Data under study:
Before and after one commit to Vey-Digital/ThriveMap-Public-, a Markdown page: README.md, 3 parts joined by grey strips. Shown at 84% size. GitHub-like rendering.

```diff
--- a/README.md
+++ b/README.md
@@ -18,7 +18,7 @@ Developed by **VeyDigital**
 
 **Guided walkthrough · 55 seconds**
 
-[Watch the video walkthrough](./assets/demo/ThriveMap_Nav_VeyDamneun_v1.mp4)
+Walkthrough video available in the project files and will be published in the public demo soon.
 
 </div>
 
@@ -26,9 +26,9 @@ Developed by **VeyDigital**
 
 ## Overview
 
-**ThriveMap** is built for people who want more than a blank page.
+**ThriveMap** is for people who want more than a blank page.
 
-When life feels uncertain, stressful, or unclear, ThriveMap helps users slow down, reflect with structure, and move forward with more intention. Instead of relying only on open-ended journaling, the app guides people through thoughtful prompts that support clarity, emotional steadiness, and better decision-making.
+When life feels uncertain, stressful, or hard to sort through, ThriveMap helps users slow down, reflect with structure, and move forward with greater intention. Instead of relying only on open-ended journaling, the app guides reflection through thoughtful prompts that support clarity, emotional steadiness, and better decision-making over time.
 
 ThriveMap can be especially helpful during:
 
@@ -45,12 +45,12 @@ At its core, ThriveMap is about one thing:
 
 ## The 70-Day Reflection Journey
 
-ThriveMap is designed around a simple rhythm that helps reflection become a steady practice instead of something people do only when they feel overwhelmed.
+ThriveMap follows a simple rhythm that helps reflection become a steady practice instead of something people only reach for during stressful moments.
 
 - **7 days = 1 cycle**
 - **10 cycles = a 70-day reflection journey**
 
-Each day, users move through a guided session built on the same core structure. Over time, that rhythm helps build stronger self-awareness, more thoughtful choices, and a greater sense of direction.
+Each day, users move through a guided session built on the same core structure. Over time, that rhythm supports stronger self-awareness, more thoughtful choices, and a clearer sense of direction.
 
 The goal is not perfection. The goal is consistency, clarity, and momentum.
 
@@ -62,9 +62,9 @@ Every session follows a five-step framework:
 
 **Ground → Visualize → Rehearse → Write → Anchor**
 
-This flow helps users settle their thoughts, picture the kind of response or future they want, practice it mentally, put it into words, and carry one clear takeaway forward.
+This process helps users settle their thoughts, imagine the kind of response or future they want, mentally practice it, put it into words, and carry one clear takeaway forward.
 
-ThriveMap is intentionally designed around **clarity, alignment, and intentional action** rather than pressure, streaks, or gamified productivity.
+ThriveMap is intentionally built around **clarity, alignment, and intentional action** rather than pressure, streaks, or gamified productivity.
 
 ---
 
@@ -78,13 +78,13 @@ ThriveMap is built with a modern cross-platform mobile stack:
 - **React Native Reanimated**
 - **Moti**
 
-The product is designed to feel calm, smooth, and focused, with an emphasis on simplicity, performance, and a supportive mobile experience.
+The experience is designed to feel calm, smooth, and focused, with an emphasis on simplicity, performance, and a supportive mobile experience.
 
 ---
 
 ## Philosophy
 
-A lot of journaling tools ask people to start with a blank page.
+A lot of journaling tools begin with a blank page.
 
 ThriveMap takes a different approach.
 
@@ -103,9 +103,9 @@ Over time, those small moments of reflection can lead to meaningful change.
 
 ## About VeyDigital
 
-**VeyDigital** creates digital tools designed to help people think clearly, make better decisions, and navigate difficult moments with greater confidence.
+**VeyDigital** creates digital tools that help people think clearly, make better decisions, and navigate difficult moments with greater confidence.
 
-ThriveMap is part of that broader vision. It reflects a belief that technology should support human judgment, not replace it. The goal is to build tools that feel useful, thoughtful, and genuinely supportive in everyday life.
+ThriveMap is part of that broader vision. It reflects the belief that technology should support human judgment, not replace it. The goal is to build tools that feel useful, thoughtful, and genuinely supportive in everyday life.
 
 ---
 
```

Problem requirements: Repeat each record exactly. Omit nothing.

Response area:
Before and after one commit to Vey-Digital/ThriveMap-Public-, a Markdown page: README.md, 3 parts joined by grey strips. Shown at 84% size. GitHub-like rendering.

```diff
--- a/README.md
+++ b/README.md
@@ -18,7 +18,7 @@ Developed by **VeyDigital**
 
 **Guided walkthrough · 55 seconds**
 
-[Watch the video walkthrough](./assets/demo/ThriveMap_Nav_VeyDamneun_v1.mp4)
+Walkthrough video available in the project files and will be published in the public demo soon.
 
 </div>
 
@@ -26,9 +26,9 @@ Developed by **VeyDigital**
 
 ## Overview
 
-**ThriveMap** is built for people who want more than a blank page.
+**ThriveMap** is for people who want more than a blank page.
 
-When life feels uncertain, stressful, or unclear, ThriveMap helps users slow down, reflect with structure, and move forward with more intention. Instead of relying only on open-ended journaling, the app guides people through thoughtful prompts that support clarity, emotional steadiness, and better decision-making.
+When life feels uncertain, stressful, or hard to sort through, ThriveMap helps users slow down, reflect with structure, and move forward with greater intention. Instead of relying only on open-ended journaling, the app guides reflection through thoughtful prompts that support clarity, emotional steadiness, and better decision-making over time.
 
 ThriveMap can be especially helpful during:
 
@@ -45,12 +45,12 @@ At its core, ThriveMap is about one thing:
 
 ## The 70-Day Reflection Journey
 
-ThriveMap is designed around a simple rhythm that helps reflection become a steady practice instead of something people do only when they feel overwhelmed.
+ThriveMap follows a simple rhythm that helps reflection become a steady practice instead of something people only reach for during stressful moments.
 
 - **7 days = 1 cycle**
 - **10 cycles = a 70-day reflection journey**
 
-Each day, users move through a guided session built on the same core structure. Over time, that rhythm helps build stronger self-awareness, more thoughtful choices, and a greater sense of direction.
+Each day, users move through a guided session built on the same core structure. Over time, that rhythm supports stronger self-awareness, more thoughtful choices, and a clearer sense of direction.
 
 The goal is not perfection. The goal is consistency, clarity, and momentum.
 
@@ -62,9 +62,9 @@ Every session follows a five-step framework:
 
 **Ground → Visualize → Rehearse → Write → Anchor**
 
-This flow helps users settle their thoughts, picture the kind of response or future they want, practice it mentally, put it into words, and carry one clear takeaway forward.
+This process helps users settle their thoughts, imagine the kind of response or future they want, mentally practice it, put it into words, and carry one clear takeaway forward.
 
-ThriveMap is intentionally designed around **clarity, alignment, and intentional action** rather than pressure, streaks, or gamified productivity.
+ThriveMap is intentionally built around **clarity, alignment, and intentional action** rather than pressure, streaks, or gamified productivity.
 
 ---
 
@@ -78,13 +78,13 @@ ThriveMap is built with a modern cross-platform mobile stack:
 - **React Native Reanimated**
 - **Moti**
 
-The product is designed to feel calm, smooth, and focused, with an emphasis on simplicity, performance, and a supportive mobile experience.
+The experience is designed to feel calm, smooth, and focused, with an emphasis on simplicity, performance, and a supportive mobile experience.
 
 ---
 
 ## Philosophy
 
-A lot of journaling tools ask people to start with a blank page.
+A lot of journaling tools begin with a blank page.
 
 ThriveMap takes a different approach.
 
@@ -103,9 +103,9 @@ Over time, those small moments of reflection can lead to meaningful change.
 
 ## About VeyDigital
 
-**VeyDigital** creates digital tools designed to help people think clearly, make better decisions, and navigate difficult moments with greater confidence.
+**VeyDigital** creates digital tools that help people think clearly, make better decisions, and navigate difficult moments with greater confidence.
 
-ThriveMap is part of that broader vision. It reflects a belief that technology should support human judgment, not replace it. The goal is to build tools that feel useful, thoughtful, and genuinely supportive in everyday life.
+ThriveMap is part of that broader vision. It reflects the belief that technology should support human judgment, not replace it. The goal is to build tools that feel useful, thoughtful, and genuinely supportive in everyday life.
 
 ---
 
```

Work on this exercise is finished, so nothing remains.